I Guess I'm not understanding how the trickle charger can function without being attached to shore power. The charger uses a transformer to convert the shore power AC current to DC, then uses the DC current to charge the batteries.

From what I can deduct you have the charger connected to all the batteries (both house and chassis). In essence you've tied them all together making it one huge battery. As the parastic loads consume current they are discharging all the batteries not just the chassis battery.
When you disconnect the charger you're isolating the house batteries from the chassis battery. Now the parasitic loads can only drain the chassis battery so the house batteries stay charged.

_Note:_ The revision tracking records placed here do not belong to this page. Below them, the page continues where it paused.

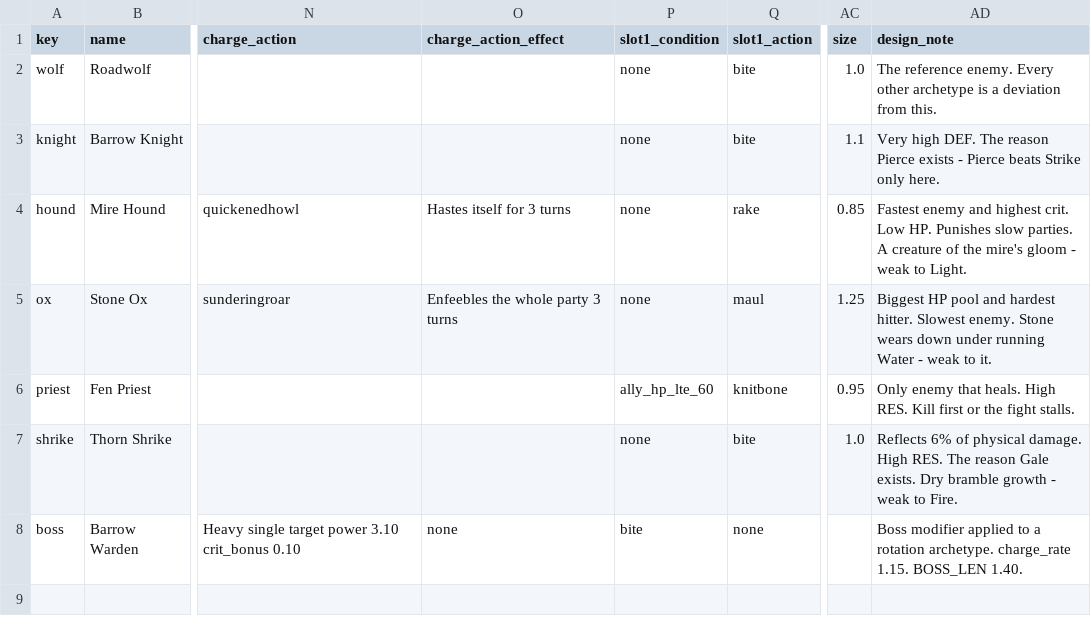
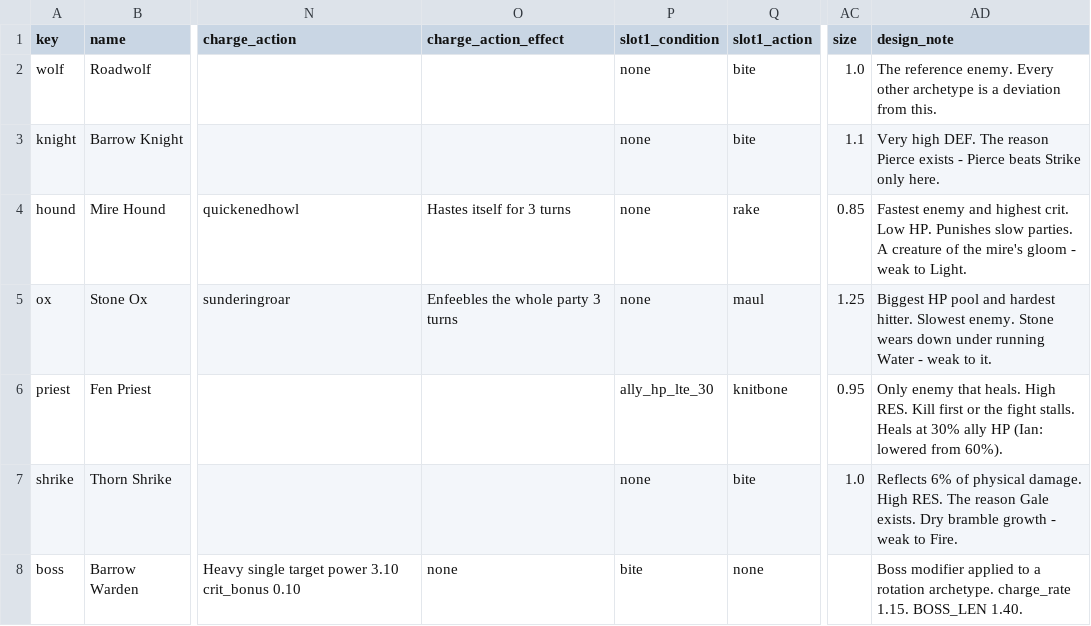
Before and after one commit to Betrome/Farroad, a CSV file: farroadenemies.csv, drawn as a sheet; only a part is shown, gaps mark what is left out; the diff names each change by its address in the sheet, - before the commit and + after, or states it on an @@ line.

```diff
--- a/farroadenemies.csv
+++ b/farroadenemies.csv
-P6 (slot1_condition): ally_hp_lte_60
+P6 (slot1_condition): ally_hp_lte_30
-AD6 (design_note): …fight stalls.
+AD6 (design_note): …fight stalls. Heals at 30% ally HP (Ian: lowered from 60%).
```
Also changed, not shown: 13 other files.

To further complicate things the solar panel on our coach only charges the house batteries and will have no effect on the chassis battery.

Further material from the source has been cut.